The Gate of Angels is Fitzgerald's stab at a university comedy along the lines of Lucky JimThose novels feel British in a peculiar way, because college in the United States is so vastly different, with its own kind of pretensions and strange ritualisms, but without the musty weight of tradition and chauvinism that these novels tend to poke fun at.  The scattered jokes about the different colleges at Cambridge are lost on this American reader, though I suppose that the most important thing about St. Angelicus--a school Fitzgerald has made up--is that it is tiny.  The protagonist of the novel, Fred Fairly, is employed at the college as a lecturer, "assistant organist, assistant librarian, deputy steward, and assist deputy treasurer.  The words assistant, deputy, and so forth didn't mean that there was necessarily anyone above him to do the work, only that he must do it without being paid."  It also male-only, and as a condition of his employment, Fred has to agree never to marry.  You may guess for yourself how what kind of conflict that introduces to the novel for Fred.

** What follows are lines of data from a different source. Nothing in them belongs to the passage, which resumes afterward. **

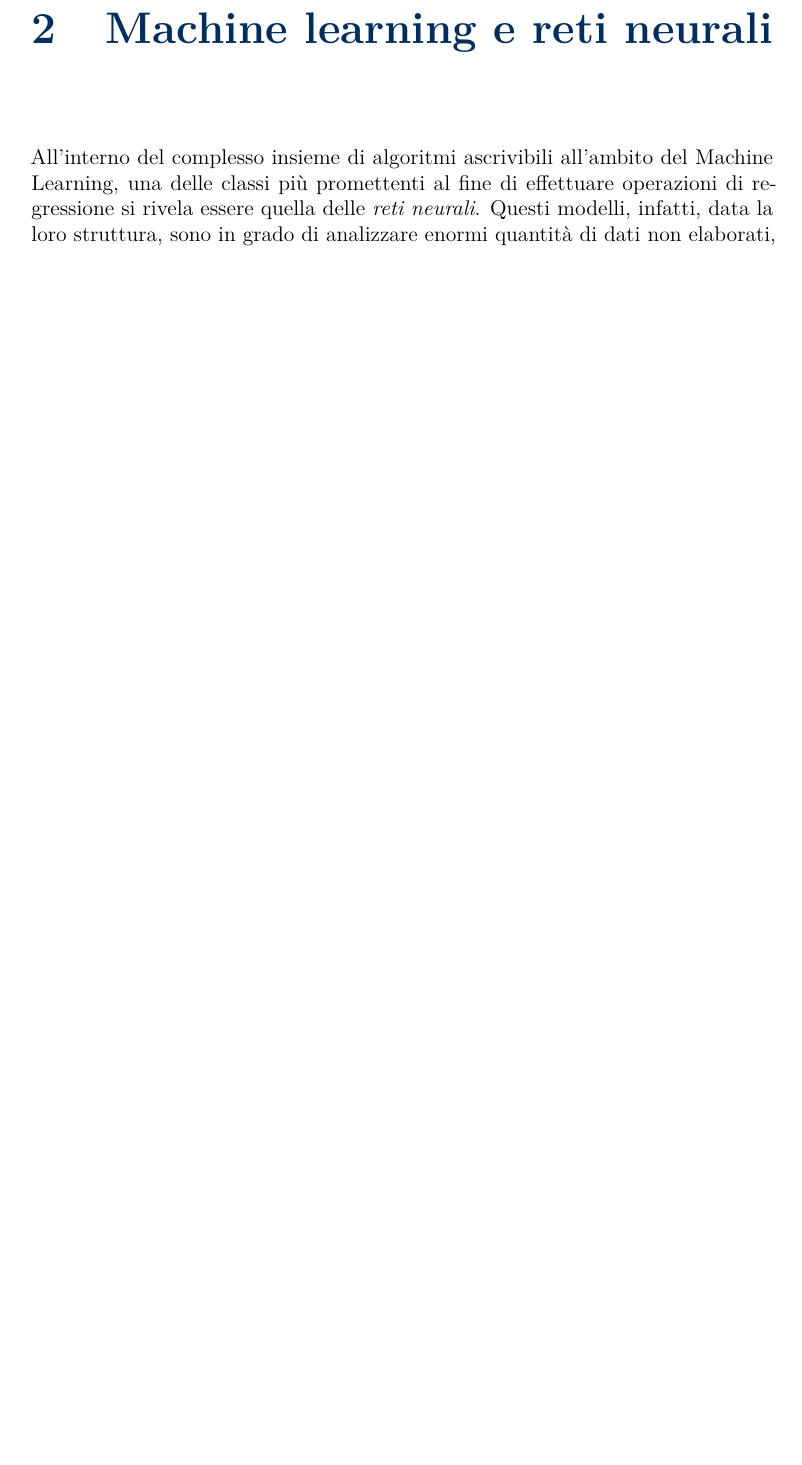
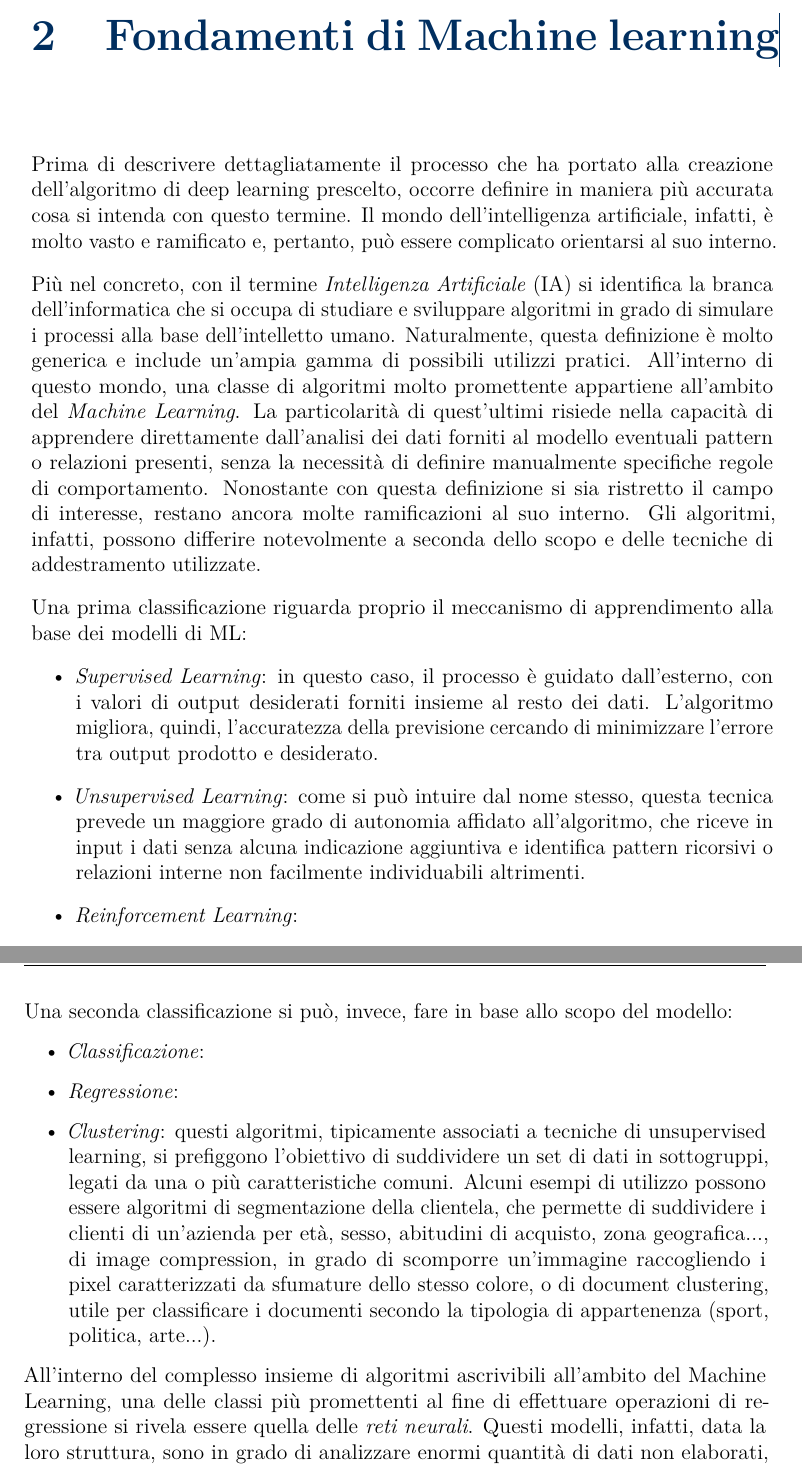
Before and after one commit to ciakfede/Tesi_magistrale, a LaTeX thesis (Testo_tesi/thesis.tex, which reads Testo_tesi/content/chapters/chapter2.tex): part of page 12 of 41 before the commit and two parts of pages 12 and 13 of 43 after it, the two joined at a grey line, cut so that both start at the same text, the shorter picture padded with empty space. Compiled offline with pdfLaTeX.

Commit message:
modify chapter 2 thesis

```diff
--- a/Testo_tesi/content/chapters/chapter2.tex
+++ b/Testo_tesi/content/chapters/chapter2.tex
@@ -1,7 +1,37 @@
 
-\chapter{Machine learning e reti neurali}
+\chapter{Fondamenti di Machine learning}
 
-% Possibile introduzione al machine learning generico
+Prima di descrivere dettagliatamente il processo che ha portato alla creazione dell'algoritmo di deep learning prescelto, occorre definire in maniera più accurata cosa si intenda con questo termine. Il mondo dell'intelligenza artificiale, infatti, è molto vasto e ramificato e, pertanto, può essere complicato orientarsi al suo interno.
+
+Più nel concreto, con il termine \textit{Intelligenza Artificiale} (IA) si identifica la branca dell'informatica che si occupa di studiare e sviluppare algoritmi in grado di simulare i processi alla base dell'intelletto umano. Naturalmente, questa definizione è molto generica e include un'ampia gamma di possibili utilizzi pratici. All'interno di questo mondo, una classe di algoritmi molto promettente appartiene all'ambito del \textit{Machine Learning}. La particolarità di quest'ultimi risiede nella capacità di apprendere direttamente dall'analisi dei dati forniti al modello eventuali pattern o relazioni presenti, senza la necessità di definire manualmente specifiche regole di comportamento. Nonostante con questa definizione si sia ristretto il campo di interesse, restano ancora molte ramificazioni al suo interno. Gli algoritmi, infatti, possono differire notevolmente a seconda dello scopo e delle tecniche di addestramento utilizzate.
+
+Una prima classificazione riguarda proprio il meccanismo di apprendimento alla base dei modelli di ML:
+
+    \begin{itemize}
+
+        \item \textit{Supervised Learning}: in questo caso, il processo è guidato dall'esterno, con i valori di output desiderati forniti insieme al resto dei dati. L'algoritmo migliora, quindi, l'accuratezza della previsione cercando di minimizzare l'errore tra output prodotto e desiderato.
+
+        \item \textit{Unsupervised Learning}: come si può intuire dal nome stesso, questa tecnica prevede un maggiore grado di autonomia affidato all'algoritmo, che riceve in input i dati senza alcuna indicazione aggiuntiva e identifica pattern ricorsivi o relazioni interne non facilmente individuabili altrimenti.
+
+        \item \textit{Reinforcement Learning}:
+
+    \end{itemize}
+
+Una seconda classificazione si può, invece, fare in base allo scopo del modello:
+
+    \begin{itemize}
+
+        \item \textit{Classificazione}:
+
+        \item \textit{Regressione}:
+
+        \item \textit{Clustering}: questi algoritmi, tipicamente associati a tecniche di unsupervised learning, si prefiggono l'obiettivo di suddividere un set di dati in sottogruppi, legati da una o più caratteristiche comuni. Alcuni esempi di utilizzo possono essere algoritmi di segmentazione della clientela, che permette di suddividere i clienti di un'azienda per età, sesso, abitudini di acquisto, zona geografica..., di image compression, in grado di scomporre un'immagine raccogliendo i pixel caratterizzati da sfumature dello stesso colore, o di document clustering, utile per classificare i documenti secondo la tipologia di appartenenza (sport, politica, arte...).
+
+    \end{itemize}
+
+
+
+
 
 All'interno del complesso insieme di algoritmi ascrivibili all'ambito del Machine Learning, una delle classi più promettenti al fine di effettuare operazioni di regressione si rivela essere quella delle \emph{reti neurali}. Questi modelli, infatti, data la loro struttura, sono in grado di analizzare enormi quantità di dati non elaborati, identificando autonomamente pattern complessi, spesso fortemente non lineari, ed appredendo da essi.
 
```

Fred has decided that he is an atheist, and feels obligated to tell his father, a small-town rector.  His position is teaching science (I think some kind of theoretical physics).  Fitzgerald wrings a lot out of the epistemological overlap between science and faith.  Fred's mentor, Professor Flowerdew, rails against the theoretical study of the atom, a new study in 1907:

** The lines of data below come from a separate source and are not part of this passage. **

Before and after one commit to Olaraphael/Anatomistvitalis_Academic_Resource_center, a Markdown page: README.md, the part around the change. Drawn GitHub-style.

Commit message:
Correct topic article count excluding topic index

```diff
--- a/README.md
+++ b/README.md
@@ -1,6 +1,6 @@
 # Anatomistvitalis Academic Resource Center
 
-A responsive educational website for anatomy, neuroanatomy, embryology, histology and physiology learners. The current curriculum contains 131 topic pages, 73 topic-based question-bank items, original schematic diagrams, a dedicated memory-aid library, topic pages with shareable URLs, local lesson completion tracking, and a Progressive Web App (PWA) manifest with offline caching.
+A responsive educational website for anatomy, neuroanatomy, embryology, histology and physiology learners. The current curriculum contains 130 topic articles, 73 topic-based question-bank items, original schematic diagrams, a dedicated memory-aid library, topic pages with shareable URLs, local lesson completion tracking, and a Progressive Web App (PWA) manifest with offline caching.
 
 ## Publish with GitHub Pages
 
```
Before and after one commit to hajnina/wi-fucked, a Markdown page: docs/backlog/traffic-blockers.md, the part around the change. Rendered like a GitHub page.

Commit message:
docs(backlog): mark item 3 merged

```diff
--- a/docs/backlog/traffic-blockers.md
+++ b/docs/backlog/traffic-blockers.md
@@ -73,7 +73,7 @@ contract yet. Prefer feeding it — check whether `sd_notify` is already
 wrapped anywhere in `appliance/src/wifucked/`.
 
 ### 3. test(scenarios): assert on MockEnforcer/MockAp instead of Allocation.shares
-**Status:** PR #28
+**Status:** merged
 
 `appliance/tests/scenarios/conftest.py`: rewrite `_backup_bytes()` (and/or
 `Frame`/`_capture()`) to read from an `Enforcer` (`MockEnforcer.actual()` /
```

'There will be many apparent results, some useful, some spectacular, some, very possibly, unpelasant.  But since the whole basis of the present research is unsound, cracks will appear in the structure one by one.  The physicists will begin by constructing models of the atom, in fat there are some very nice ones in the Cavendish at the moment.  Then they'll find that the models won't do, because they would only work if atoms really existed, so they'll replace them by mathematical terms which can be stretched to fit.  As a result, they'll find that since they're dealing with what they can't observe, they can't measure it, and so we shall hear that all that can be said is that the position is probably this and the energy is probably that.  The energy will be beyond their comprehension, so they'll be driven to the theory that it comes and goes more or less at random.  Now their hypotheses will be at the beginning of collapse and they will have to pull out more and more bright notions to paper over the cracks and to cram into unsightly corners.  There will be elementary particles which are too strange to have anything but curious names, and ant-matter which ought to be there, but isn't.  By the end of the century they will have to admit that the laws they are supposed to have discovered seem to act in a profoundly disorderly way.  What is a disorderly law, Fairly?'

'It sounds like chaos,' said Fred.

I find this a pretty funny riff on scientific thinking.  Fitzgerald, writing in 1990, knows that this is exactly what has happened--the biggest problem in physics today is that our various models of the way things work seem to completely contradict each other.  (Though Flowerdew's reference to "anti-matter" tips the hand of the irony a little too far.)  But that doesn't invalidate the theoretical structures that Flowerdew wants to reject, and Fitzgerald asks us to apply that to other kinds of thinking and knowing, including the kind of religious tradition that Fred abandons.

At the beginning of the novel, Fred gets into a bicycle crash and falls in love with Daisy, who was riding the other book.  Fitzgerald gives Daisy the middle section, which details her career as a nurse.  Like many of Fitzgerald's heroines, Daisy is smart and tough, and lives somewhere near the edge of respectable society.  Is Fred and Daisy's meet-cute meant to suggest a kind of order that arises out of disorder (the bike crash), and even suggests some divine or otherworldly influence?  How about when, at the end of the novel, Daisy--having split from Fred after a formal inquest about the bike crash reveals that she was accompanied by another man--wanders into St. Angelicus, not knowing that Fred works and lies there, only to fortuitously rescue the college's blind old master?  The fellows at the college freak out at the presence of a woman, but Fitzgerald suggests that Daisy is able to puncture this insulated, pretentious, narrow-minded, and hyper-masculine space, and that such puncturing is exactly what it needs.